Start of Material shown

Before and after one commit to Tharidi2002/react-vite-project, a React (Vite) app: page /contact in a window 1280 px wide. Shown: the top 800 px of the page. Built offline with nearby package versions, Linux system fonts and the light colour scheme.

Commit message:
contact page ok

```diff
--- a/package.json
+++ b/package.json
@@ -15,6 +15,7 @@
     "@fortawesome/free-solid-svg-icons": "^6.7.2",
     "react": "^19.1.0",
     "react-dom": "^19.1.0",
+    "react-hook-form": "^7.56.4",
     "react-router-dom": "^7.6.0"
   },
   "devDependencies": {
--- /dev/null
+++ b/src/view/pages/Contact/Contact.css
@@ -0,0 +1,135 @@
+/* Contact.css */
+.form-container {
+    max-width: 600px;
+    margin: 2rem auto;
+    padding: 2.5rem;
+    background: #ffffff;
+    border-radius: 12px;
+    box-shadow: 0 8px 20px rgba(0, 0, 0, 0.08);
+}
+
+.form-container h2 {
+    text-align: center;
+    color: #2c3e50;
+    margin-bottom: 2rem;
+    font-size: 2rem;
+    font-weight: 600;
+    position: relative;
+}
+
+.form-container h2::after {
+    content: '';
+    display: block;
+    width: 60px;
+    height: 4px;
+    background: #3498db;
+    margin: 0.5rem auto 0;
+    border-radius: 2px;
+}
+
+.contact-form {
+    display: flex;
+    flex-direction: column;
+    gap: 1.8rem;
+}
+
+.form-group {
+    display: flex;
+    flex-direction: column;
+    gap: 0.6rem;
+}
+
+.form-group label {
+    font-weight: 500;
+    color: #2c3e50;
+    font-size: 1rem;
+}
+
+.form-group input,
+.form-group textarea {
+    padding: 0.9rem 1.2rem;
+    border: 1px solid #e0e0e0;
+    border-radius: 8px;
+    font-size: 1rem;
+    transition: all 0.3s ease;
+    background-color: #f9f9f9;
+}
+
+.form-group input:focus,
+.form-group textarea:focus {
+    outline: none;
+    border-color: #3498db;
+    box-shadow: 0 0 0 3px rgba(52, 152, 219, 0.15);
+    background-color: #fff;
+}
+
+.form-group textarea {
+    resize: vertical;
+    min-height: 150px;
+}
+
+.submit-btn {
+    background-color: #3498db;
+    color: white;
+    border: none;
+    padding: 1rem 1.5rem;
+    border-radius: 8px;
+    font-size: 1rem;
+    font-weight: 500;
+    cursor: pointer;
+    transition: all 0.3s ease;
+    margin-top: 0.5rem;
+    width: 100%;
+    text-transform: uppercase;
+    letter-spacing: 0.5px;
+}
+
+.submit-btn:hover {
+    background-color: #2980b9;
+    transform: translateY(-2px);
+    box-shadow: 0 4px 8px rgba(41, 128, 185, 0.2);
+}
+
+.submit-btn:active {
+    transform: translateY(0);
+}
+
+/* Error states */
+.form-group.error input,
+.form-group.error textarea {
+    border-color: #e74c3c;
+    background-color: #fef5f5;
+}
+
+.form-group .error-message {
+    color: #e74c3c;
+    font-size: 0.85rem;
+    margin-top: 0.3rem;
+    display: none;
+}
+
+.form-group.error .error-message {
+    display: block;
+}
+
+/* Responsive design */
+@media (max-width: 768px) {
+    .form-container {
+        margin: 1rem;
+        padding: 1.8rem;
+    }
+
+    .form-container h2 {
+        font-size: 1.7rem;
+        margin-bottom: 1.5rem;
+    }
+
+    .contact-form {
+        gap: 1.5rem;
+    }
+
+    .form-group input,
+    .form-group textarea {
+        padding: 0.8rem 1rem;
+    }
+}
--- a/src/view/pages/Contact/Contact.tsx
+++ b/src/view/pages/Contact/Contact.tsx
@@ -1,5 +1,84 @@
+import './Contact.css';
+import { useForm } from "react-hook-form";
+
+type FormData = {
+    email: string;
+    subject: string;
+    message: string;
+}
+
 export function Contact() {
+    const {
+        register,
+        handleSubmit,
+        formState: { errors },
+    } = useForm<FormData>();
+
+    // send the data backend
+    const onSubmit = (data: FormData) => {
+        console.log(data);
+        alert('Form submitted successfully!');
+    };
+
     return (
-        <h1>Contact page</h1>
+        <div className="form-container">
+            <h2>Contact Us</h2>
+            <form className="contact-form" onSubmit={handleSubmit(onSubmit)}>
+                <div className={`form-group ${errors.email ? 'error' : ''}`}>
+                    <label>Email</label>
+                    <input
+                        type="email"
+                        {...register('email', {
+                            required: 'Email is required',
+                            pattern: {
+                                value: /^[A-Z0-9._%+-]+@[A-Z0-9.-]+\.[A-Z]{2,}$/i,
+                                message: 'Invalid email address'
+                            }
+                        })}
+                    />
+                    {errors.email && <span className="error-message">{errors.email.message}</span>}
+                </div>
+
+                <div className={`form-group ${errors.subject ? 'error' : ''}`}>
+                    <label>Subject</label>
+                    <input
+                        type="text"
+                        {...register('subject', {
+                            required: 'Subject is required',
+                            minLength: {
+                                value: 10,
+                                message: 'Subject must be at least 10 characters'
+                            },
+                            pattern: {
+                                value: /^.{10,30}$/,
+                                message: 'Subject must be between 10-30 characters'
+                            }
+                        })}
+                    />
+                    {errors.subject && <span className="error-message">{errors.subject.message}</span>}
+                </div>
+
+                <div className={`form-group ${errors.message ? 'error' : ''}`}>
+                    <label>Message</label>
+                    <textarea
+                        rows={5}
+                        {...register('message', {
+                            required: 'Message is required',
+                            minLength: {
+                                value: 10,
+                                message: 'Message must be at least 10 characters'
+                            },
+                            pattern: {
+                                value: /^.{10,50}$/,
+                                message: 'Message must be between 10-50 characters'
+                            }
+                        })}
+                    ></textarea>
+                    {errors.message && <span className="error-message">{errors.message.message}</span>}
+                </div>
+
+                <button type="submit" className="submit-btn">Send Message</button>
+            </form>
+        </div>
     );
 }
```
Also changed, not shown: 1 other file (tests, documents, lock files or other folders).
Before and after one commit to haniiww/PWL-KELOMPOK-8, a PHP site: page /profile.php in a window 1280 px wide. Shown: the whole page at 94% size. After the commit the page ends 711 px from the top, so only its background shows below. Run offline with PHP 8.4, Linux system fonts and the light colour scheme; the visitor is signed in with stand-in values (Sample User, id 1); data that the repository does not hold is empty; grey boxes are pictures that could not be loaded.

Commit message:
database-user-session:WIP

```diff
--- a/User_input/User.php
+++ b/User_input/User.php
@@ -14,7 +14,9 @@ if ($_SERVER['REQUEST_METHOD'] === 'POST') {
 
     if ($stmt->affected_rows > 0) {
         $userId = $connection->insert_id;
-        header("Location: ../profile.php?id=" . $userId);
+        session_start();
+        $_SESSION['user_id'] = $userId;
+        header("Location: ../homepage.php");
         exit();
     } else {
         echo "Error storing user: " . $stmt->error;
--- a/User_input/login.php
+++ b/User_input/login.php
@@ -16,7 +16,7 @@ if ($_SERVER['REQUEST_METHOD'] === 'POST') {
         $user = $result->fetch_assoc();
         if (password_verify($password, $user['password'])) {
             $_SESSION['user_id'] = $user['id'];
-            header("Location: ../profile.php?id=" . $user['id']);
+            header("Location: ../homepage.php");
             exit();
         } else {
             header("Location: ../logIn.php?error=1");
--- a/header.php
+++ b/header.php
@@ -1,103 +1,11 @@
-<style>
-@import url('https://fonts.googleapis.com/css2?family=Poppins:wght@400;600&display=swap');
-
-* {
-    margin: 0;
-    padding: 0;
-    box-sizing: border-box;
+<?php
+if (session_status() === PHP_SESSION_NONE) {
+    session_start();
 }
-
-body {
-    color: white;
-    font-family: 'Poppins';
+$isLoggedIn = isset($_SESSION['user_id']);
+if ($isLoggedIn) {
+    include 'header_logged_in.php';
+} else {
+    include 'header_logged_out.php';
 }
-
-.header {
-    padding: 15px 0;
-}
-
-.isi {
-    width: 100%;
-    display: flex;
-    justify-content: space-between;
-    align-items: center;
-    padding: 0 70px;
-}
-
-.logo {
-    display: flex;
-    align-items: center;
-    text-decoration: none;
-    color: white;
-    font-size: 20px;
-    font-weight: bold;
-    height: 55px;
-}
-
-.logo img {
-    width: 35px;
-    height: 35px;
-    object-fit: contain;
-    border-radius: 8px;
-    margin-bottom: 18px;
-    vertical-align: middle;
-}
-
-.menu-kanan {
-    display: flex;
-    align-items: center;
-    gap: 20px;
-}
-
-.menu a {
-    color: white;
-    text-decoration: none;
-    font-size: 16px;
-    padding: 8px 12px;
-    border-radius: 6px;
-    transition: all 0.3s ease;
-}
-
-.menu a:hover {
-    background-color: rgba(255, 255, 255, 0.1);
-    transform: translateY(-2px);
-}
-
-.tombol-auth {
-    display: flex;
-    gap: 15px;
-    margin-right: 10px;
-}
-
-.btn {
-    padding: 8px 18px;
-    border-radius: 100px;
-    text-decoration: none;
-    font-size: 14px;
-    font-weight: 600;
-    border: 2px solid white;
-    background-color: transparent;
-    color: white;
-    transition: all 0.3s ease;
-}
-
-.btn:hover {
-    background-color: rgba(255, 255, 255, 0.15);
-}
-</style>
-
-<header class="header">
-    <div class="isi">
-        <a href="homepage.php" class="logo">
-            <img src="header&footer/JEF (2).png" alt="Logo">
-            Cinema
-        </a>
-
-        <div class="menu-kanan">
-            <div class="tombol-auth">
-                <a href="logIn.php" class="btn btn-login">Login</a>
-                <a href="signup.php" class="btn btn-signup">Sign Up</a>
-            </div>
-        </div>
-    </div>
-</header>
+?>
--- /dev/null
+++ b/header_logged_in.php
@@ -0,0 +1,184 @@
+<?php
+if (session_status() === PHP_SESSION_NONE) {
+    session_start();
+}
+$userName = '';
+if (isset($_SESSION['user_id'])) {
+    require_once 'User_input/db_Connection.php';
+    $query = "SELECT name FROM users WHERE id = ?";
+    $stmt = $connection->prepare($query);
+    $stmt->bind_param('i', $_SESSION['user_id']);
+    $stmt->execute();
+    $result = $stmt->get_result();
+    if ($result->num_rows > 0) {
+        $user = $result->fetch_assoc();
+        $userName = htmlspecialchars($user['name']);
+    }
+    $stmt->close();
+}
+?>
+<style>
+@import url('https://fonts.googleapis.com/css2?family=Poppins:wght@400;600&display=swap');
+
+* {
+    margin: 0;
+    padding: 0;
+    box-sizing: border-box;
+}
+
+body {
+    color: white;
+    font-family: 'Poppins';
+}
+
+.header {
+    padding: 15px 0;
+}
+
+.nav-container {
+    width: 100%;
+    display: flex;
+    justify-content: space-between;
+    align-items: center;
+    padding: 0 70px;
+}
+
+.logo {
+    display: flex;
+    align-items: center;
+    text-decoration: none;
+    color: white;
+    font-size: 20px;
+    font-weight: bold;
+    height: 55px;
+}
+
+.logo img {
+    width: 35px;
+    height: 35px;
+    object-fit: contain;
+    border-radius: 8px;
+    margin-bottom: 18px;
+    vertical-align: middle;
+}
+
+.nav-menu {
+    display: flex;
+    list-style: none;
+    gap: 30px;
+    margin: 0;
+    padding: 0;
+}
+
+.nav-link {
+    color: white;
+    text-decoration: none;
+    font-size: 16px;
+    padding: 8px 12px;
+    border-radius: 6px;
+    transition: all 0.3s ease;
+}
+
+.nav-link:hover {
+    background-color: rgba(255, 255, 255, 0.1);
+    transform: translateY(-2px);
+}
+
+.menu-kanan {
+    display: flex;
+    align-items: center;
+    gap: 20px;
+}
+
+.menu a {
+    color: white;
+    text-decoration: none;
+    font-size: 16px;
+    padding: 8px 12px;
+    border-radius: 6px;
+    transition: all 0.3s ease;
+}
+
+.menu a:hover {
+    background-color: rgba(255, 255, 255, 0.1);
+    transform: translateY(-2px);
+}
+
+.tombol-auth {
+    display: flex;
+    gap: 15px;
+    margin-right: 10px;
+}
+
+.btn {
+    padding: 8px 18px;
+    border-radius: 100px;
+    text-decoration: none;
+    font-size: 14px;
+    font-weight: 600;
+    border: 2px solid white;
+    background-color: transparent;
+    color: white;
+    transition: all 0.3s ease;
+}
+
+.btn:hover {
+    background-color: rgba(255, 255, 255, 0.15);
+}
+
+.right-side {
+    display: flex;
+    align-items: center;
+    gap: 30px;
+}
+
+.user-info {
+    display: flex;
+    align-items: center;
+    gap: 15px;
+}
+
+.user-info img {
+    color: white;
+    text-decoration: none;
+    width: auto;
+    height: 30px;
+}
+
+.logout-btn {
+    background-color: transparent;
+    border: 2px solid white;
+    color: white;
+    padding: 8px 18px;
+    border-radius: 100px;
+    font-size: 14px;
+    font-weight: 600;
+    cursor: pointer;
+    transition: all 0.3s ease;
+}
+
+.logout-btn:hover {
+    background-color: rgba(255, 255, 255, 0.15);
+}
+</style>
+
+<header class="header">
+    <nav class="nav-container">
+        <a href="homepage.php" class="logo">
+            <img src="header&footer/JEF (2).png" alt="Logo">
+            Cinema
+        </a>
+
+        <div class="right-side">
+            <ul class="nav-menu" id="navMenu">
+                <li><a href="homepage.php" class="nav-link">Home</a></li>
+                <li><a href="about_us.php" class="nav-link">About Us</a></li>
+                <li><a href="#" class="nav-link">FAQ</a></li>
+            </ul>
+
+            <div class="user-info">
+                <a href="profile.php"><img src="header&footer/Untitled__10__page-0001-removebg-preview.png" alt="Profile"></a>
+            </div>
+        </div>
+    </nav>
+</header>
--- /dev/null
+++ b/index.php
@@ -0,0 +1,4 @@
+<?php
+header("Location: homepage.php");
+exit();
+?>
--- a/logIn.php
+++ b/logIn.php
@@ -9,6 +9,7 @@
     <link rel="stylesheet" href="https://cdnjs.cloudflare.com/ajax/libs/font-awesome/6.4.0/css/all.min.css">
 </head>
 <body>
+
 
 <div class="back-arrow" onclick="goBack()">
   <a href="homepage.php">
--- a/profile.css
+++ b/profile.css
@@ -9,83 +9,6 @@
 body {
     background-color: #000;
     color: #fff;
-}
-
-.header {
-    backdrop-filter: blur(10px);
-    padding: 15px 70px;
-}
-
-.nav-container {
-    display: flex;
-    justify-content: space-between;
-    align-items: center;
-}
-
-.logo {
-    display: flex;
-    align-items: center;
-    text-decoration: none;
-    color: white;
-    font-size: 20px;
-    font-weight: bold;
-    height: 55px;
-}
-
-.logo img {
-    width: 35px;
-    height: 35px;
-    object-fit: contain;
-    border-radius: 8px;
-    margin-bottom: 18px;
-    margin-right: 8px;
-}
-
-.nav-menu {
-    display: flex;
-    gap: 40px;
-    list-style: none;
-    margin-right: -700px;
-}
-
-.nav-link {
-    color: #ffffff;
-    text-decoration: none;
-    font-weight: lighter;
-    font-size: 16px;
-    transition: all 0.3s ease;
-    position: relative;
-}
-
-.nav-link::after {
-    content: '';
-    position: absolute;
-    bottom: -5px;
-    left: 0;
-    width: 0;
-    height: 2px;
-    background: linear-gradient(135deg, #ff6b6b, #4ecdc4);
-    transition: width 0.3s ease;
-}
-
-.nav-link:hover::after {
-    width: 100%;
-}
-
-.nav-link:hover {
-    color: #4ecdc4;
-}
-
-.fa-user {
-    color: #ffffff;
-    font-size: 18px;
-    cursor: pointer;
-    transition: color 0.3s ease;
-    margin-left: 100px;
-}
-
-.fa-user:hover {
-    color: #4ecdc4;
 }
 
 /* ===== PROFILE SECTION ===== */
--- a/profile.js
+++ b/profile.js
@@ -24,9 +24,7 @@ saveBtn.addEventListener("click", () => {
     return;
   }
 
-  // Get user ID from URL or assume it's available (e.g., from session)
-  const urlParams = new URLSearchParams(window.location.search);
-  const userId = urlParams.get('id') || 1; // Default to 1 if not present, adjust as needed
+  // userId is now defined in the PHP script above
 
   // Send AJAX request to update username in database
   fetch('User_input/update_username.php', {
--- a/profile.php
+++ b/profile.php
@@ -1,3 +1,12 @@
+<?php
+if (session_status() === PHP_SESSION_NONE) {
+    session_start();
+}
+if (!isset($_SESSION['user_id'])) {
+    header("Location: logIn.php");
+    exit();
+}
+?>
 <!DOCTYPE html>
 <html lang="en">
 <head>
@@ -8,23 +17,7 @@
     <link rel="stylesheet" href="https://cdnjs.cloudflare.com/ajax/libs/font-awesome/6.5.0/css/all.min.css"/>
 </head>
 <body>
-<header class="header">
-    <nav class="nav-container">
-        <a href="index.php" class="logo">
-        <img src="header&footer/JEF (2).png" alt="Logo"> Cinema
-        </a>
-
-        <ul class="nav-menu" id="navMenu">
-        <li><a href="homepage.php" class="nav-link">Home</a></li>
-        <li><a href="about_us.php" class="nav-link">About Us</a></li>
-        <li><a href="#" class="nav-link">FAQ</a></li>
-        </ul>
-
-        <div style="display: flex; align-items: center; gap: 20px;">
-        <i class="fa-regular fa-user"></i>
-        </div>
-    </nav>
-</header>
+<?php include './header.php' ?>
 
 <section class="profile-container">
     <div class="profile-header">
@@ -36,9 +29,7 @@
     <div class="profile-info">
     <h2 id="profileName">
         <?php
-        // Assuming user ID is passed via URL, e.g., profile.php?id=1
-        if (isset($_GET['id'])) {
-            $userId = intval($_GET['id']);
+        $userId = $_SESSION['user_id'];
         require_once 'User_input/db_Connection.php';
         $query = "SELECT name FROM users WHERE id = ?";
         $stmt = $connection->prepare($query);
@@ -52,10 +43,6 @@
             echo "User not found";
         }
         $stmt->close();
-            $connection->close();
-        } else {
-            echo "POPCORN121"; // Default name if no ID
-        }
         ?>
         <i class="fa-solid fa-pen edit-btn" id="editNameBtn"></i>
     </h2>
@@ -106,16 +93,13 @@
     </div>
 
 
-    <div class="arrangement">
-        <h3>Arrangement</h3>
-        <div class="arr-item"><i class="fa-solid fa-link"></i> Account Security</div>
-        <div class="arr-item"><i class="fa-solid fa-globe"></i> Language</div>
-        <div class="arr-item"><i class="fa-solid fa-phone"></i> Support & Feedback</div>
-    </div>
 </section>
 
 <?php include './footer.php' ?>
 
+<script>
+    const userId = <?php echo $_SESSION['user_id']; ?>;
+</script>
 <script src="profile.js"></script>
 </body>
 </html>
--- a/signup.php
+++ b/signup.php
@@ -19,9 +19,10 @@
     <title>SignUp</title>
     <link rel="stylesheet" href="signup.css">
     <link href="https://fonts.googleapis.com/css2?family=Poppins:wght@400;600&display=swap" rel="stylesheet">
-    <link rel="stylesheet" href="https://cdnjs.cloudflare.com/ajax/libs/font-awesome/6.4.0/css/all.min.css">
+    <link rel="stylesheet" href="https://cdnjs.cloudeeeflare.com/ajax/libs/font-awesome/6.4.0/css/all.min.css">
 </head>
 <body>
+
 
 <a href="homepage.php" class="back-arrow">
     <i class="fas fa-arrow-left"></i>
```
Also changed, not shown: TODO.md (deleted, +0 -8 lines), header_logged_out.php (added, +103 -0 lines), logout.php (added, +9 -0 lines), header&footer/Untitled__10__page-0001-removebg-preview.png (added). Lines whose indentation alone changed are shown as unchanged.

End of Material shown

• _Task description_: Find each line in the data above with the word "homepage", then copy it.

• _Completed exercise_:
+        header("Location: ../homepage.php");
+            header("Location: ../homepage.php");
-        <a href="homepage.php" class="logo">
+        <a href="homepage.php" class="logo">
+                <li><a href="homepage.php" class="nav-link">Home</a></li>
+header("Location: homepage.php");
   <a href="homepage.php">
-        <li><a href="homepage.php" class="nav-link">Home</a></li>
 <a href="homepage.php" class="back-arrow">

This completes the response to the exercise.